Please output the records below word for word and omit the pictures.

++++++++++

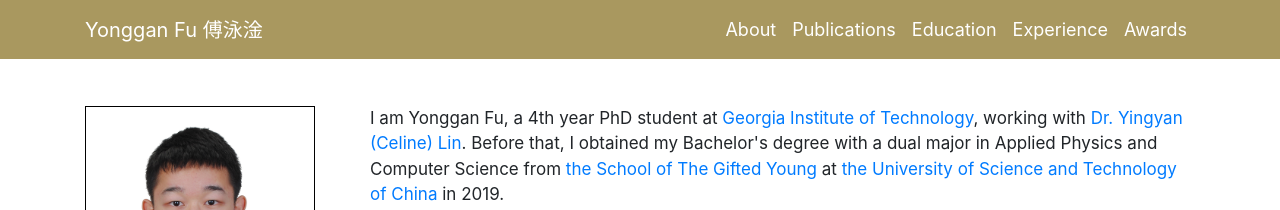
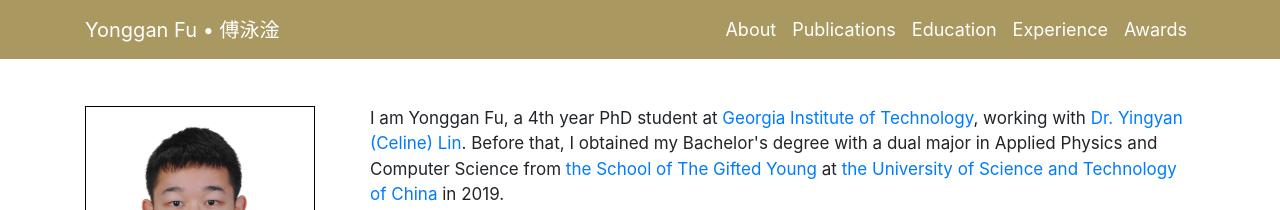
Before and after one commit to tilmto/tilmto.github.io, a Jekyll site: the page built from docs/index.markdown, in a window 1280 px wide. Shown: the top 210 px of the page. Built offline with Jekyll 4.4.1, drawn with Linux system fonts in a browser that asks for light colours; nearby versions of some CDN libraries; a style sheet for code colours, icons or effects is not loaded.

Commit message:
minor changes

```diff
--- a/docs/_layouts/index.html
+++ b/docs/_layouts/index.html
@@ -57,7 +57,7 @@
 	<!-- <nav class="navbar navbar-expand-md navbar-dark fixed-top bg-dark" id="Home"> -->
     <nav class="navbar  navbar-expand-md navbar-dark fixed-top navbar-custom" id="Home">
 	    <div class="container">
-		<a class="navbar-brand" href="#Home"  style="font-size:20px">Yonggan Fu 傅泳淦</a>
+		<a class="navbar-brand" href="#Home"  style="font-size:20px">Yonggan Fu <span>&#8226;</span> 傅泳淦</a>
 
 		<div class="collapse navbar-collapse" id="navbarToggle">
 			<ul class="navbar-nav ml-auto">
```
Also changed, not shown: 3 other files.
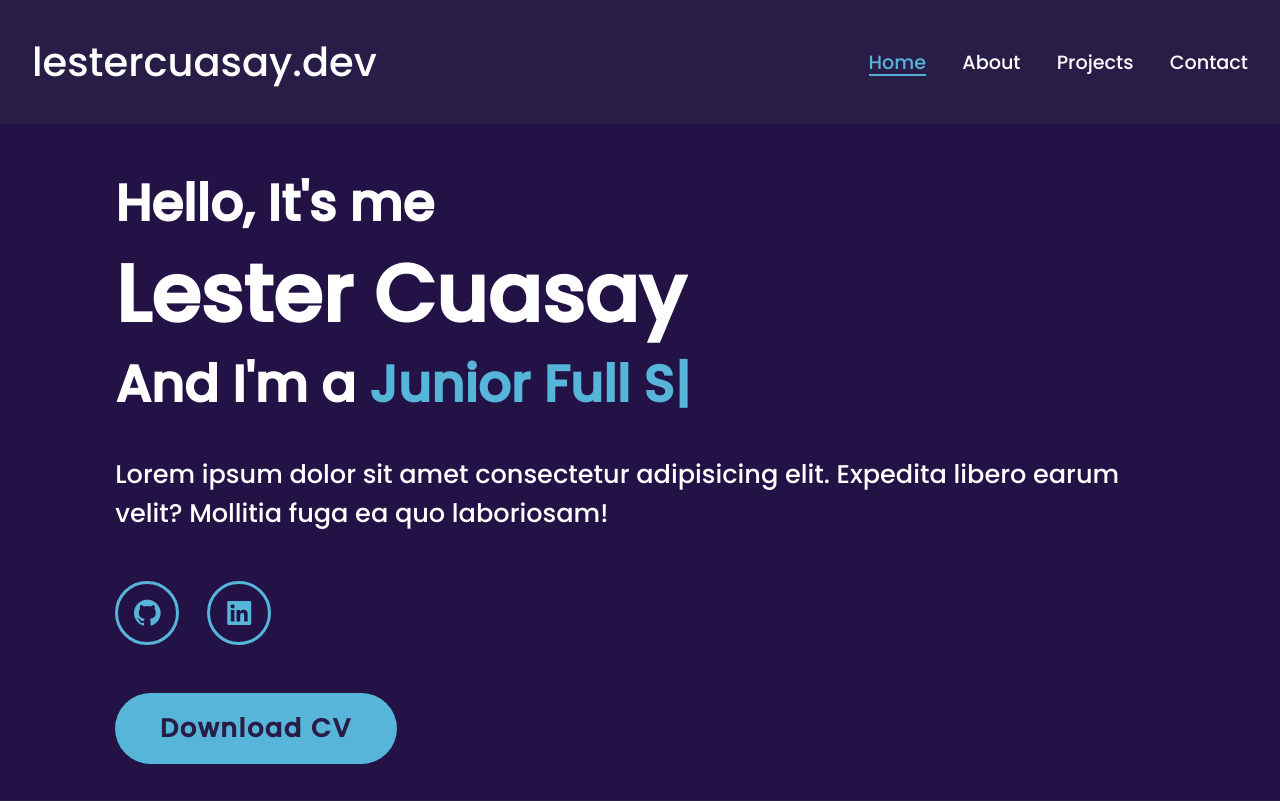
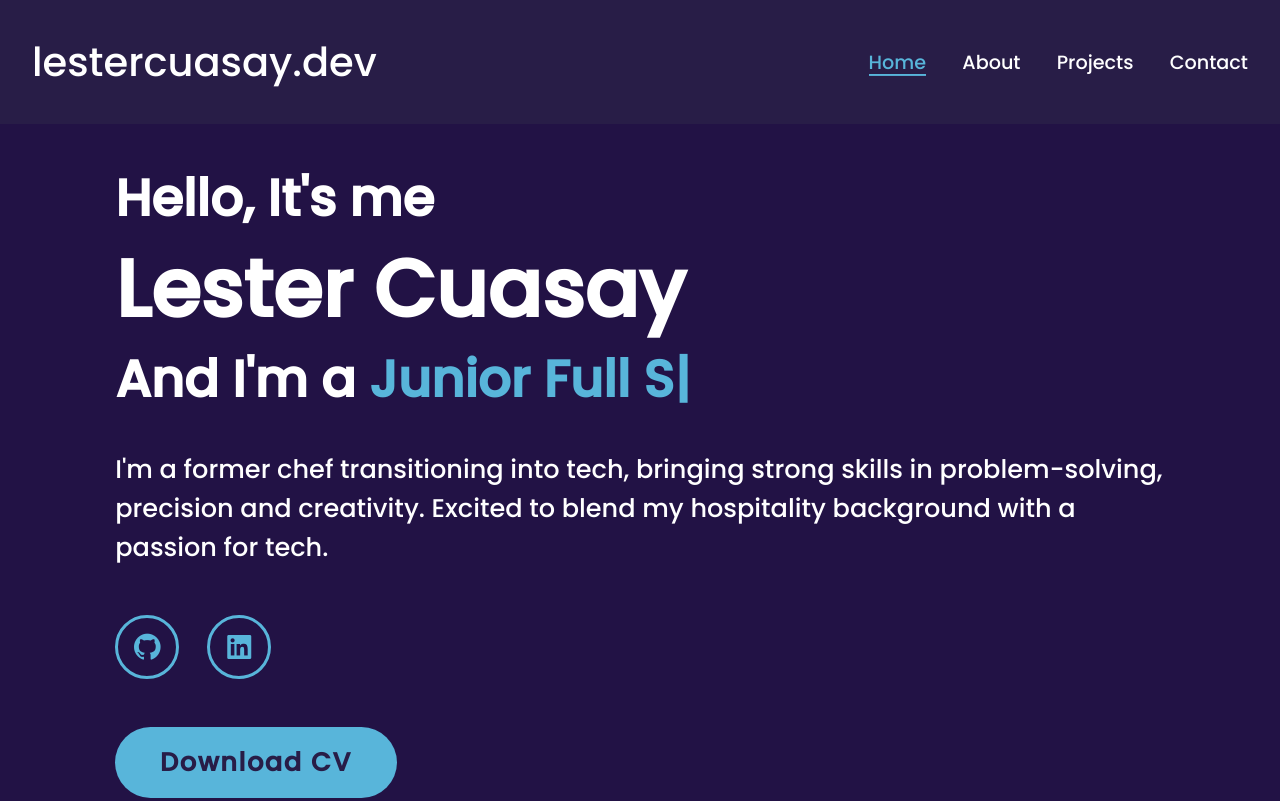
Before and after one commit to LesterCuasay/Portfolio-Website, a plain HTML site: page index.html in a window 1280 px wide. Shown: the top 801 px of the page. Drawn offline with nearby package versions, Linux system fonts and the light colour scheme.

Commit message:
feat - updated lorem for homepage

```diff
--- a/index.html
+++ b/index.html
@@ -62,8 +62,9 @@
         <h1>Lester Cuasay</h1>
         <h3>And I'm a <span class="multiple-text"></span></h3>
         <p>
-          Lorem ipsum dolor sit amet consectetur adipisicing elit. Expedita
-          libero earum velit? Mollitia fuga ea quo laboriosam!
+          I'm a former chef transitioning into tech, bringing strong skills in
+          problem-solving, precision and creativity. Excited to blend my
+          hospitality background with a passion for tech.
         </p>
         <div class="social-media">
           <a href="https://github.com/lestercuasay/" target="_blank"
```
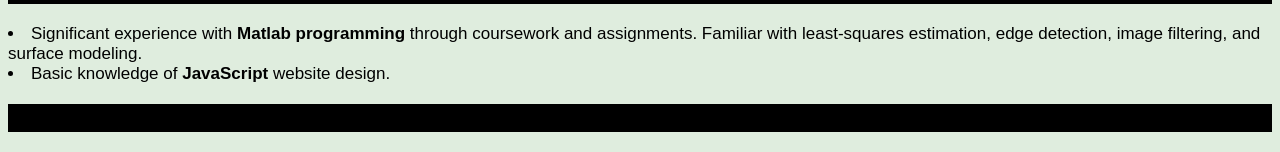
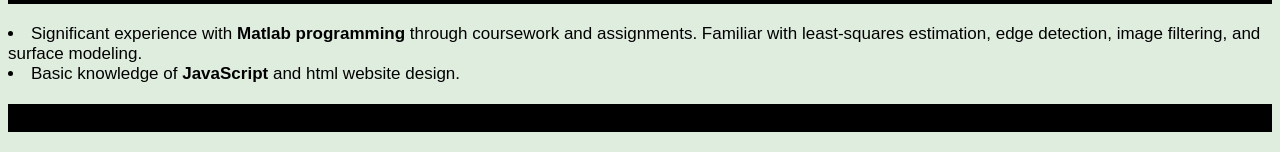
Before and after one commit to danielberec/danielberec.github.io, a plain HTML site: page index.html in a window 1280 px wide. Shown: the part 1507-1659 px from the top of the page. Drawn offline with Linux system fonts and the light colour scheme.

Commit message:
Update index.html

```diff
--- a/index.html
+++ b/index.html
@@ -49,7 +49,7 @@
 		<br>
 		<center><img style="width:40%" src="truck_original.jpg"> <img style="width:40%" src="truck_final.jpg"></center>
 		<h2>Other Notable Skills</h2>
-		<li>Significant experience with <b>Matlab programming</b> through coursework and assignments. Familiar with least-squares estimation, edge detection, image filtering, and surface modeling.</li><li>Basic knowledge of <b>JavaScript</b> website design.</li>
+		<li>Significant experience with <b>Matlab programming</b> through coursework and assignments. Familiar with least-squares estimation, edge detection, image filtering, and surface modeling.</li><li>Basic knowledge of <b>JavaScript</b> and html website design.</li>
 		<h2><span style="color:black">done</span></h2>
 		<a href="http://danielberec.github.io/batman_website.html">Template Batman Website</a>
 		<br>
```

++++++++++

## Response
Before and after one commit to tilmto/tilmto.github.io, a Jekyll site: the page built from docs/index.markdown, in a window 1280 px wide. Shown: the top 210 px of the page. Built offline with Jekyll 4.4.1, drawn with Linux system fonts in a browser that asks for light colours; nearby versions of some CDN libraries; a style sheet for code colours, icons or effects is not loaded.

Commit message:
minor changes

```diff
--- a/docs/_layouts/index.html
+++ b/docs/_layouts/index.html
@@ -57,7 +57,7 @@
 	<!-- <nav class="navbar navbar-expand-md navbar-dark fixed-top bg-dark" id="Home"> -->
     <nav class="navbar  navbar-expand-md navbar-dark fixed-top navbar-custom" id="Home">
 	    <div class="container">
-		<a class="navbar-brand" href="#Home"  style="font-size:20px">Yonggan Fu 傅泳淦</a>
+		<a class="navbar-brand" href="#Home"  style="font-size:20px">Yonggan Fu <span>&#8226;</span> 傅泳淦</a>
 
 		<div class="collapse navbar-collapse" id="navbarToggle">
 			<ul class="navbar-nav ml-auto">
```
Also changed, not shown: 3 other files.
Before and after one commit to LesterCuasay/Portfolio-Website, a plain HTML site: page index.html in a window 1280 px wide. Shown: the top 801 px of the page. Drawn offline with nearby package versions, Linux system fonts and the light colour scheme.

Commit message:
feat - updated lorem for homepage

```diff
--- a/index.html
+++ b/index.html
@@ -62,8 +62,9 @@
         <h1>Lester Cuasay</h1>
         <h3>And I'm a <span class="multiple-text"></span></h3>
         <p>
-          Lorem ipsum dolor sit amet consectetur adipisicing elit. Expedita
-          libero earum velit? Mollitia fuga ea quo laboriosam!
+          I'm a former chef transitioning into tech, bringing strong skills in
+          problem-solving, precision and creativity. Excited to blend my
+          hospitality background with a passion for tech.
         </p>
         <div class="social-media">
           <a href="https://github.com/lestercuasay/" target="_blank"
```
Before and after one commit to danielberec/danielberec.github.io, a plain HTML site: page index.html in a window 1280 px wide. Shown: the part 1507-1659 px from the top of the page. Drawn offline with Linux system fonts and the light colour scheme.

Commit message:
Update index.html

```diff
--- a/index.html
+++ b/index.html
@@ -49,7 +49,7 @@
 		<br>
 		<center><img style="width:40%" src="truck_original.jpg"> <img style="width:40%" src="truck_final.jpg"></center>
 		<h2>Other Notable Skills</h2>
-		<li>Significant experience with <b>Matlab programming</b> through coursework and assignments. Familiar with least-squares estimation, edge detection, image filtering, and surface modeling.</li><li>Basic knowledge of <b>JavaScript</b> website design.</li>
+		<li>Significant experience with <b>Matlab programming</b> through coursework and assignments. Familiar with least-squares estimation, edge detection, image filtering, and surface modeling.</li><li>Basic knowledge of <b>JavaScript</b> and html website design.</li>
 		<h2><span style="color:black">done</span></h2>
 		<a href="http://danielberec.github.io/batman_website.html">Template Batman Website</a>
 		<br>
```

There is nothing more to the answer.